Papers, Please might be the most mundane game on our list, but that’s really what makes it so mesmerizing. It is a long slog through various documents, visas, permits, and passports that start to get muddled and run together. We would constantly mess up and get a citation and hated our job. But we kept going because for some reason, after a certain point, the checking and stamping of passports becomes mildly enjoyable. We were captivated by the bleakness of the world and the intentionally muted color palette. Papers, Please is taxing exercise in tedium and that’s what makes it great.
We’ve already said so many great things about Grand Theft Auto V. It won our Best Protagonist and Open World categories, after all. But there’s something special about Grand Theft Auto V’s mission design that sets it apart from other games of its ilk. Grand Theft Auto V’s unique character switching mechanics allow players to always be where the action is at its most intense. A shootout becomes more engaging when you have the opportunity to switch characters and get the drop on your enemies from behind. The variety in missions created so many hilarious and tense moments we couldn’t stop talking about all the great moments in Grand Theft Auto V, which is why it deserves a spot on this list.

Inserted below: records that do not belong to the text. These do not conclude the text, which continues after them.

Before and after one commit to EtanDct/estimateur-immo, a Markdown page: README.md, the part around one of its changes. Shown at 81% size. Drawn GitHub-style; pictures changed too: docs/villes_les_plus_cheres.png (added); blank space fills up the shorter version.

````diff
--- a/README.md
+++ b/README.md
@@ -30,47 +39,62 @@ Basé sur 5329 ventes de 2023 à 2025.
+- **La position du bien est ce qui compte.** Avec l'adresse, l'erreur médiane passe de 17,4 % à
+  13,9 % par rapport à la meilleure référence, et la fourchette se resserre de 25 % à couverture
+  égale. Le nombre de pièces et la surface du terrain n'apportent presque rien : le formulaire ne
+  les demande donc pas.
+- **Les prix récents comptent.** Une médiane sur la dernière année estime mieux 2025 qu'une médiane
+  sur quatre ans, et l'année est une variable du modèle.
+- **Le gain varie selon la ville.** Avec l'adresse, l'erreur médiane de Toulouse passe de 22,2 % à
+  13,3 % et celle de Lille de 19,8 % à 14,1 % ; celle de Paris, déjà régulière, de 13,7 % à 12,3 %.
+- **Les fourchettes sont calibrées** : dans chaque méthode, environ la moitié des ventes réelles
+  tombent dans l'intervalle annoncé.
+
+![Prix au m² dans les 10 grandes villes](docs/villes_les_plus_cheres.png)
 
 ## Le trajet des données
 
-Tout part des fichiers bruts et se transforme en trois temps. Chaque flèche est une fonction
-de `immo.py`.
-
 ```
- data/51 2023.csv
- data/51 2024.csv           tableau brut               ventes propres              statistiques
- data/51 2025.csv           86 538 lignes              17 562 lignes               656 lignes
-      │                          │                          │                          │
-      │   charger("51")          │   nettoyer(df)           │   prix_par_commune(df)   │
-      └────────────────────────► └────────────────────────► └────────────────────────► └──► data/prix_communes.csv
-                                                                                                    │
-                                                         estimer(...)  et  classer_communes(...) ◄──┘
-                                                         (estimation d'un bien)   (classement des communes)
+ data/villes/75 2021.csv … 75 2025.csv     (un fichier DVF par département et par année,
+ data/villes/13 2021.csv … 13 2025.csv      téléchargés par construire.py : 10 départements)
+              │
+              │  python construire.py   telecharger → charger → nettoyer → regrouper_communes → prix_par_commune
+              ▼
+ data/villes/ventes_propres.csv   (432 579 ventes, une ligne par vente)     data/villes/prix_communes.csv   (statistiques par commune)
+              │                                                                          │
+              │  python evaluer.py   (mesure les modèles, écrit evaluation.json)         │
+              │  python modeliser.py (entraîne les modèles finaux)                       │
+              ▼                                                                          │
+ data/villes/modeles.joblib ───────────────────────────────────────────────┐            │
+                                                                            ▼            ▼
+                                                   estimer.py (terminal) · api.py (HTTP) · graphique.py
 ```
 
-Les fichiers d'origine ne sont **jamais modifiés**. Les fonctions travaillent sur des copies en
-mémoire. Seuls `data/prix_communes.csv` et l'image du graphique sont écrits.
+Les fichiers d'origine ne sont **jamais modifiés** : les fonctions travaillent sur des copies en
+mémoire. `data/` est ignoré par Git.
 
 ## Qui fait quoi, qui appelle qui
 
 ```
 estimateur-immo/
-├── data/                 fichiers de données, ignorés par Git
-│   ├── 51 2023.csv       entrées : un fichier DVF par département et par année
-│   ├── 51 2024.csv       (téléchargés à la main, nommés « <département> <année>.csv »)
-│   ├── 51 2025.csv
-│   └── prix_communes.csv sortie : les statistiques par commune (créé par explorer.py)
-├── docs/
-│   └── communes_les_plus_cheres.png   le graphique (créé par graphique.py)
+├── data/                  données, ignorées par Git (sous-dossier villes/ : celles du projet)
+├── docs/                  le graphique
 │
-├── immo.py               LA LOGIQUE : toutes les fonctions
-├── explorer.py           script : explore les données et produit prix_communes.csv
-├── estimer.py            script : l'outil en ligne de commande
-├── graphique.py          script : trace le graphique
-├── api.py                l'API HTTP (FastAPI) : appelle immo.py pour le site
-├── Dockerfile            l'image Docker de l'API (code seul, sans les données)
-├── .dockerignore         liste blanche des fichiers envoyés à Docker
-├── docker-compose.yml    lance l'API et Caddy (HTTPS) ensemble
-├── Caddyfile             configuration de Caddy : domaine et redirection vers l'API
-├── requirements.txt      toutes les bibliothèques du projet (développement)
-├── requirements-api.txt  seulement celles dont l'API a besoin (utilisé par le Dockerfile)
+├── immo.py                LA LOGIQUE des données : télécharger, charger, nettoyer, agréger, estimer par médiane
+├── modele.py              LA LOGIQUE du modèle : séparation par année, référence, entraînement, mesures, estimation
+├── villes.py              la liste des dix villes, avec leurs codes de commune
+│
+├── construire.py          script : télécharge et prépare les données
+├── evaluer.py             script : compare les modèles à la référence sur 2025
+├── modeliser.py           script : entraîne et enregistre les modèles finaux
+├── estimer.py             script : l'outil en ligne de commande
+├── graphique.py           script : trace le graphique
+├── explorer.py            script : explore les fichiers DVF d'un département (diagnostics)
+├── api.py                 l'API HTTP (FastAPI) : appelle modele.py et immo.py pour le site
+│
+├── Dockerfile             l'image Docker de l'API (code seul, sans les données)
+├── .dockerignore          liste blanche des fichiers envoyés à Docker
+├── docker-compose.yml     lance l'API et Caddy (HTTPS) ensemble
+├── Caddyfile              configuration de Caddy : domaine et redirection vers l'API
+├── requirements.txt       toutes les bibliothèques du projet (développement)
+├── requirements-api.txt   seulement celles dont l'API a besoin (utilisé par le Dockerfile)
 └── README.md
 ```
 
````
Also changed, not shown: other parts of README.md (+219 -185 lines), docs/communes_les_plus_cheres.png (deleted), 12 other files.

Antichamber does things that no other puzzle game has ever done before. There are puzzles that don’t make any sense, but utterly make sense. Antichamber is an abstract space with entirely different rules for reality and wrapping your mind around those rules is a puzzle unto itself. Nothing ever seems impossible in Antichamber, though. It’s a puzzle game with tons of new ideas and new interpretations on what a puzzle game can be, the likes of which hasn’t been seen since Portal.
Bioshock Infinite is a pulpy science fiction story with a crazy metaphysical ending. It’s wonderfully beautiful with rich blue skies, fascinating architecture, and Disney-esque character designs and animation. It tackles intense themes of American exceptionalism, race, and religion like no other game ever could. Combining vigors and weapons to dispatch enemies is enjoyable and the skylines add a compelling open-endedness to the encounters. All of it combines to create an intensely immersive world filled with pockets of order and disorder. Bioshock Infinite firmly stands out of the shadow of the original Bioshock by creating a game just like it, only better.
Everything about The Last of Us feels like an answer to criticisms of Naughty Dog’s Uncharted franchise. The somber mood and brutal combat are the exact opposite of Nathan Drake’s charm and devil-may-care attitude. The Last of Us tells a bleak and heartbreaking story of two people crossing the country together and the relationship that grows between them with Troy Baker and Ashley Johnson giving two of the best performances this year in Joel and Ellie. It’s a wonderful game with top-notch storytelling and some of the most intense action of the year.
There was no argument on our game of the year, with Gone Home being one of the only unanimous decisions we made. We all thought it was a wonderfully moving and well-written story. Finding all of the objects that link together story threads and forming conclusions on what happened over the past year for the Greenbriar family is unlike anything else this year. Gone Home also has one of the best voiced characters in Sam, perfectly portrayed by Sarah Grayson. We can’t stop saying enough glowing things about Gone Home and the story it tells. It’s beautiful, moving, mysterious, and pretty damn close to perfect. It’s absolutely our game of the year for 2013.
That’s it. We did it. Another year has gone by and here we are at the start of 2014. I wonder if it’ll be nearly as interesting.